> **WHAT IS BEING ASKED**
Each line below that carries the string "border" must appear in the answer.

> **DATASET**
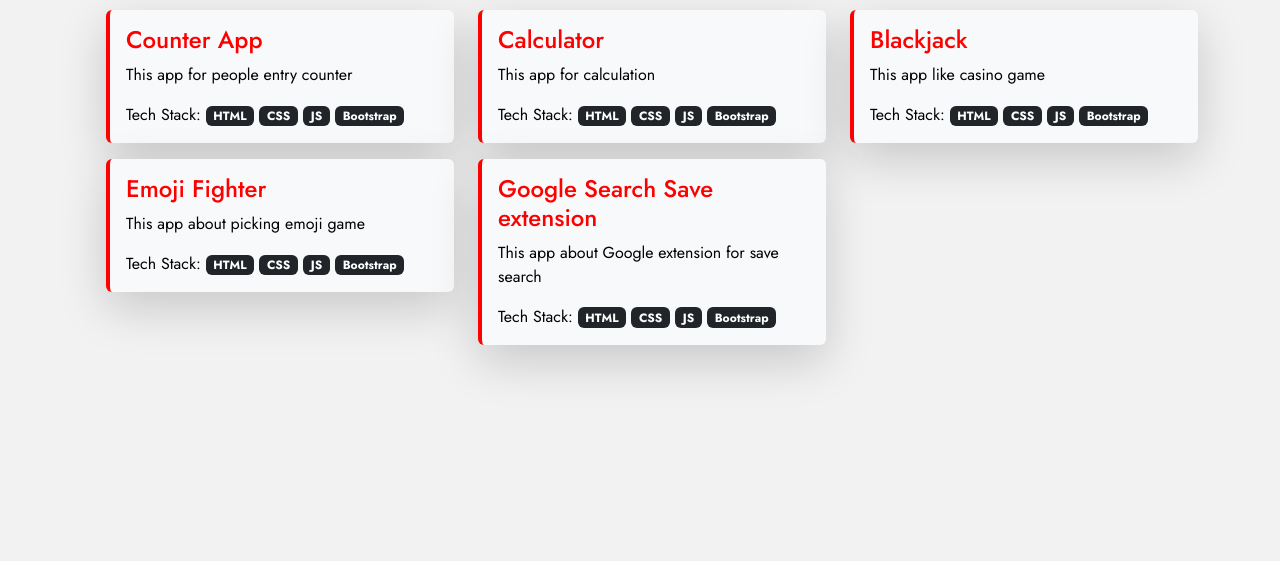
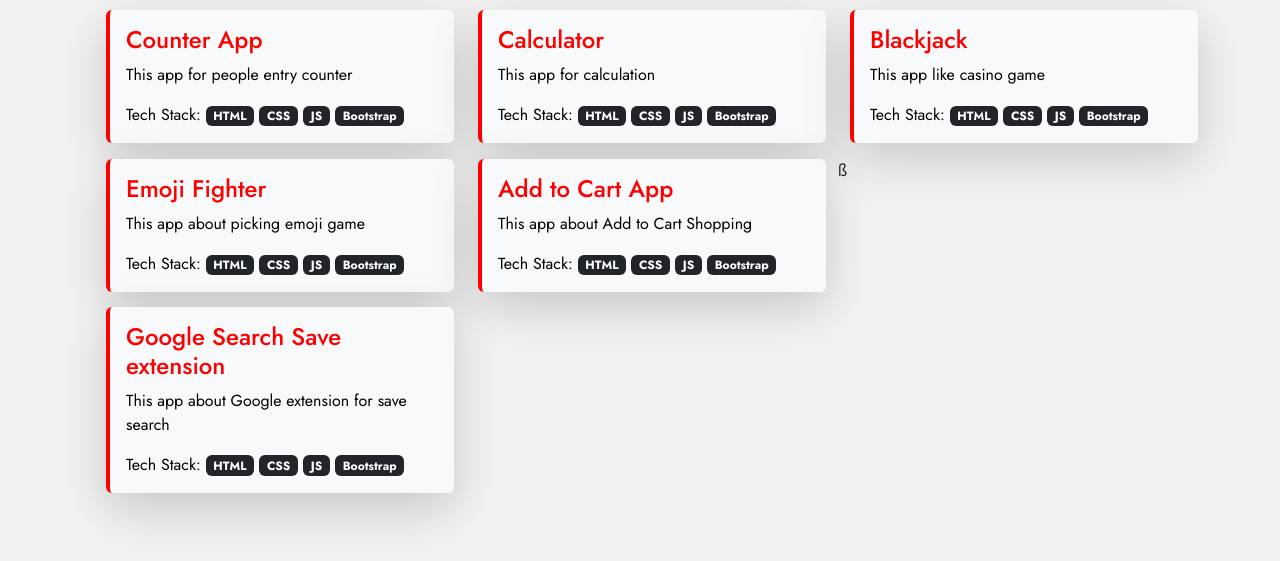
Before and after one commit to mqtech25/vanillaJS, a browser extension: page index.html in a window 1280 px wide. Shown: the part 203-764 px from the top of the page. Drawn offline with nearby package versions, Linux system fonts and the light colour scheme.

Commit message:
cart app upload

```diff
--- a/index.html
+++ b/index.html
@@ -80,6 +80,19 @@
             <div class="col-md-4 ">
                 <div class="card text-bg-light mb-3 shadow-lg border-0 border-start border-4 border-main animate__animated animate__backInLeft">
                     <div class="card-body">
+                        <h4><a href="http://mqtech25.github.io/vanillaJS/cart-app/" target="_self" class="link-primary link-offset-2 link-underline-opacity-0 link-underline-opacity-0-hover text-main" >Add to Cart App</a></h4>
+                        <p>This app about Add to Cart Shopping</p>
+                       <span>Tech Stack: </span>
+                        <span class="badge text-bg-dark">HTML</span>
+                        <span class="badge text-bg-dark">CSS</span>
+                        <span class="badge text-bg-dark">JS</span>
+                        <span class="badge text-bg-dark">Bootstrap</span>
+                    </div>
+                </div>
+            </div>ß
+            <div class="col-md-4 ">
+                <div class="card text-bg-light mb-3 shadow-lg border-0 border-start border-4 border-main animate__animated animate__backInLeft">
+                    <div class="card-body">
                         <h4><a href="http://mqtech25.github.io/vanillaJS/search-bookmark/" target="_self" class="link-primary link-offset-2 link-underline-opacity-0 link-underline-opacity-0-hover text-main" >Google Search Save extension</a></h4>
                         <p>This app about Google extension for save search</p>
                        <span>Tech Stack: </span>
```
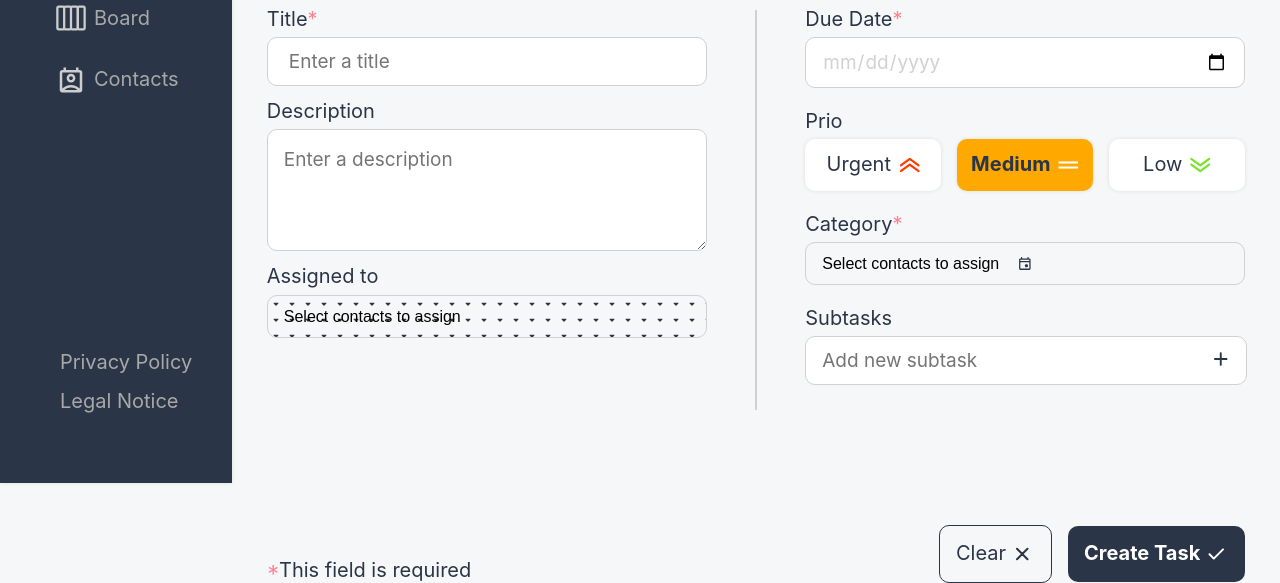
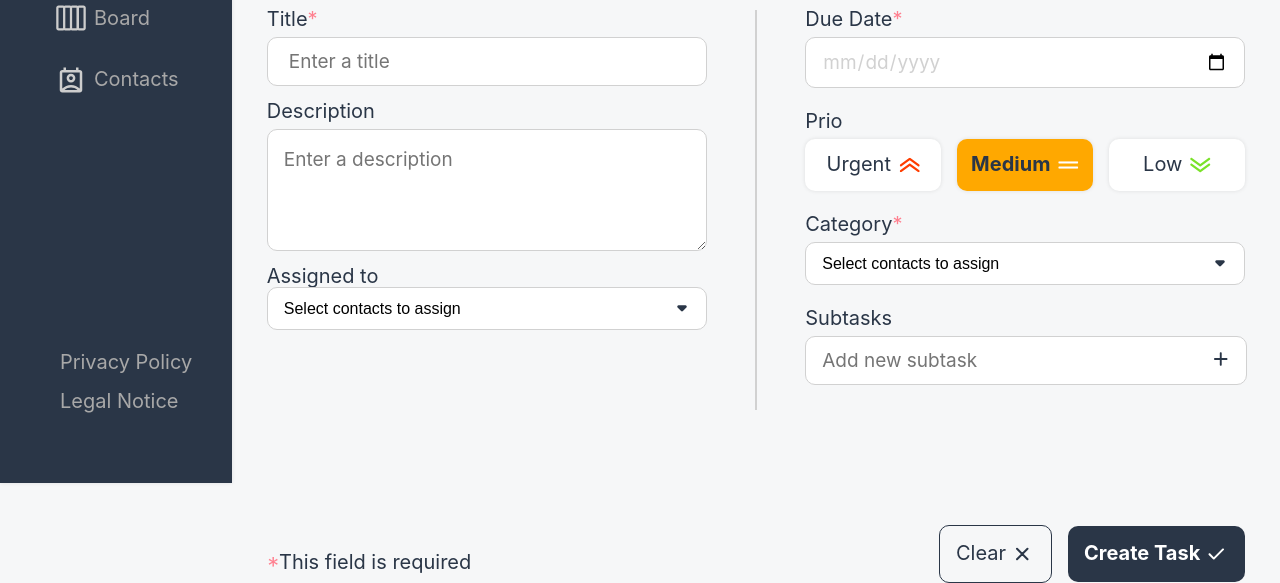
Before and after one commit to TimWidl94/Join, a website: page addTask.html in a window 1280 px wide. Shown: the part 317-900 px from the top of the page. Drawn offline with Linux system fonts and the light colour scheme; files whose address does not match are found by name.

Commit message:
Added Arrow Dropdown for Select Tag

```diff
--- a/addTask.html
+++ b/addTask.html
@@ -30,8 +30,8 @@
 
         <div id="assignedTo">
           <p>Assigned to</p>
-          <select name="assignedTo" id="assigned">
-            <option class="withArrowDrop">Select contacts to assign</option>
+          <select name="assigned" id="assigned">
+            <option>Select contacts to assign</option>
             <option>Verena Schranz</option>
             <option>Tim Widl</option>
             <option>Christian Grund</option>
@@ -48,7 +48,7 @@
       <section class="container-right">
         <div id="due-date">
           <p>Due Date<span>*</span></p>
-          <input required type="date" value="dd/mm/yyyy" />
+          <input required type="date" />
         </div>
 
         <div class="priority">
--- a/style/addTask.css
+++ b/style/addTask.css
@@ -97,25 +97,25 @@ main {
   flex-direction: column;
   width: 100%;
   gap: 8px;
+  position: relative;
+  display: inline-block;
 }
 
 #assigned {
   padding: 12px 16px;
+  width: 100%;
   border-radius: 10px;
   border: 1px solid var(--Style, #d1d1d1);
-  /* background: var(--white, #fff); */
-  background: transparent;
+  background-color: var(--white, #fff);
   font-size: 16px;
   -moz-appearance: none;
   -webkit-appearance: none;
   appearance: none;
-  background-image: url('assets/img/AddTask/arrow_drop.svg');
-  /* background-repeat: no-repeat;
-  background-position: right 10px top 50%, 0 0; */
-  background-size: 16px, 100%;
-}
-
-.withArrowDrop {
+  background-image: url('../assets/img/AddTask/arrow_drop.svg');
+  background-color: var(--white, #fff);
+  background-repeat: no-repeat;
+  background-position: right 8px top 50%, 0 0;
+  background-size: 32px, 100%;
 }
 
 #requirement {
@@ -209,10 +209,11 @@ main {
   -moz-appearance: none;
   -webkit-appearance: none;
   appearance: none;
-  background: url('assets/img/AddTask/calender.svg');
+  background-image: url('../assets/img/AddTask/arrow_drop.svg');
+  background-color: var(--white, #fff);
   background-repeat: no-repeat;
-  background-size: 16px 17px;
-  background-position: center;
+  background-position: right 8px top 50%, 0 0;
+  background-size: 32px, 100%;
 }
 
 #subtasks {
```
Also changed, not shown: 1 other file.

> **RESPONSE AREA**
                 <div class="card text-bg-light mb-3 shadow-lg border-0 border-start border-4 border-main animate__animated animate__backInLeft">
+                <div class="card text-bg-light mb-3 shadow-lg border-0 border-start border-4 border-main animate__animated animate__backInLeft">
   border-radius: 10px;
   border: 1px solid var(--Style, #d1d1d1);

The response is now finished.